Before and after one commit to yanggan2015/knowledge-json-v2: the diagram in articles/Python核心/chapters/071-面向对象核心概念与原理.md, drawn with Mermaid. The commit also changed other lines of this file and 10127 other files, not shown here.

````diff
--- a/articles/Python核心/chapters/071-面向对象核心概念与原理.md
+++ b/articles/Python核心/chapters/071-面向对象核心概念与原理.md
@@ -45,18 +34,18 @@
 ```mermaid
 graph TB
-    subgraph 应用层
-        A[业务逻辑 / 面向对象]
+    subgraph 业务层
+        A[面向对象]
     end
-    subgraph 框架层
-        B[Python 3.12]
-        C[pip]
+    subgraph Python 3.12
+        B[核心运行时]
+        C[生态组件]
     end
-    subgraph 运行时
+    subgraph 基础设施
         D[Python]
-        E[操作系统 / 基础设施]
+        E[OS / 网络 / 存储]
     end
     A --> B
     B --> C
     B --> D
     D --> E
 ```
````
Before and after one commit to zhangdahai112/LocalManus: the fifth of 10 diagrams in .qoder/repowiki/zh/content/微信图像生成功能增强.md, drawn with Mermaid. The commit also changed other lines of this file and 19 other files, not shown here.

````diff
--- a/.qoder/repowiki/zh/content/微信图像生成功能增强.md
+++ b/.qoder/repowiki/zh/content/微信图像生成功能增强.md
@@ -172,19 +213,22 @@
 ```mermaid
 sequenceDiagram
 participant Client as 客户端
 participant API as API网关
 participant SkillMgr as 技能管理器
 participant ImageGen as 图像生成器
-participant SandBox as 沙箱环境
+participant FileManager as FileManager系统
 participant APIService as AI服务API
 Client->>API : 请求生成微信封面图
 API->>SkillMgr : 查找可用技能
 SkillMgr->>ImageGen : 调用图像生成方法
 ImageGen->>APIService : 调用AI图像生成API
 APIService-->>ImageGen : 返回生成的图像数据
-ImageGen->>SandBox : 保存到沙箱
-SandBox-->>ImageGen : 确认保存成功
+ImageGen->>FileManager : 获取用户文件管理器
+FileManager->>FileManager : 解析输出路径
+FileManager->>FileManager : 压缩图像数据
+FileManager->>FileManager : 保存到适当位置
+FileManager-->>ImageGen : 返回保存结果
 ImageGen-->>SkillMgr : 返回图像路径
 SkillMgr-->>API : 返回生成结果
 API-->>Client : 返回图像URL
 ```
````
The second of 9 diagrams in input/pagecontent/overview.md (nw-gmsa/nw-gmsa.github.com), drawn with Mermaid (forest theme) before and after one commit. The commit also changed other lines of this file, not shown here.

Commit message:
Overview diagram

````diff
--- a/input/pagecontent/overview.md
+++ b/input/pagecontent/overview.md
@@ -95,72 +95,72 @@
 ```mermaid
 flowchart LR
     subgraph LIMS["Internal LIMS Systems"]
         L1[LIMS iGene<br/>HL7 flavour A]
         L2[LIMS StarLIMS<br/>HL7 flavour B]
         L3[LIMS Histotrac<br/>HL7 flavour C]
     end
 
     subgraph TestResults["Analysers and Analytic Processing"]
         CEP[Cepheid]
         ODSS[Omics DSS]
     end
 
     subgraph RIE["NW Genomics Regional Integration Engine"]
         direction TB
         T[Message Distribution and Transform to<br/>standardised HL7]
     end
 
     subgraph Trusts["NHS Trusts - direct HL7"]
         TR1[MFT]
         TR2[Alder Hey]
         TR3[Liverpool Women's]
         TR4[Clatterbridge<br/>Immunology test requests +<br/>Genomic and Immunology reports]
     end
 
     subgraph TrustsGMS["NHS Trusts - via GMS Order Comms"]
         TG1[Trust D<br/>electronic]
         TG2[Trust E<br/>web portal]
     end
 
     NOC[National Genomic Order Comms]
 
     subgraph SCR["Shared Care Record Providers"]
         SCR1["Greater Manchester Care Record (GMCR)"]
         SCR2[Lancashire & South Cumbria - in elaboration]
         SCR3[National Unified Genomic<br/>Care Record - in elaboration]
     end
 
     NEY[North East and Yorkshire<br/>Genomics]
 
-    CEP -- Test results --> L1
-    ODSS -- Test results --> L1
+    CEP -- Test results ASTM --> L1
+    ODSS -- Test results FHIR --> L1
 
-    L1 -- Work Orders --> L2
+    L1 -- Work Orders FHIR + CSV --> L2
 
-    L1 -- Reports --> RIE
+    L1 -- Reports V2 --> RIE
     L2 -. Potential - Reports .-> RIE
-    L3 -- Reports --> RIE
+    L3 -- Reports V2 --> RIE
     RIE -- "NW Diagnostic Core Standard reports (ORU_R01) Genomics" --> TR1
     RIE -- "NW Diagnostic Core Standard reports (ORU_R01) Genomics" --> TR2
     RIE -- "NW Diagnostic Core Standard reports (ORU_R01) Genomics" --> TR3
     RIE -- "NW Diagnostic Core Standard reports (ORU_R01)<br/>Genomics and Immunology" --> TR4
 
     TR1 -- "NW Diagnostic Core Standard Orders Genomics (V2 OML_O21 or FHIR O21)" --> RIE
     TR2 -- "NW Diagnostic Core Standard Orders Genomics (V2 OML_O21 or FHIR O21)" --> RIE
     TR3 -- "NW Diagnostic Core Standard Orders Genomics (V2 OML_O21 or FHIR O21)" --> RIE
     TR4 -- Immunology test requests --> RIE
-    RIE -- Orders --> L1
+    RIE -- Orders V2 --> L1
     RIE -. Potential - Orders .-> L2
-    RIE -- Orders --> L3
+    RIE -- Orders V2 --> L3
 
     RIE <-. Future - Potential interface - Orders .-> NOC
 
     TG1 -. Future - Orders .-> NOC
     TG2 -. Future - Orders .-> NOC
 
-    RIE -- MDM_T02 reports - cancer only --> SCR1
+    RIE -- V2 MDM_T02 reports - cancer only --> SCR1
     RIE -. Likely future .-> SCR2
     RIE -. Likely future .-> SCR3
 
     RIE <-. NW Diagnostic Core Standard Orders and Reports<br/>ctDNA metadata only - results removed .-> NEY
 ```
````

────────────────────

→ **YOUR TASK**
From the material above, gather all lines that include the string "participant" and copy them.

→ **TASK RESPONSE**
 participant Client as 客户端
 participant API as API网关
 participant SkillMgr as 技能管理器
 participant ImageGen as 图像生成器
-participant SandBox as 沙箱环境
+participant FileManager as FileManager系统
 participant APIService as AI服务API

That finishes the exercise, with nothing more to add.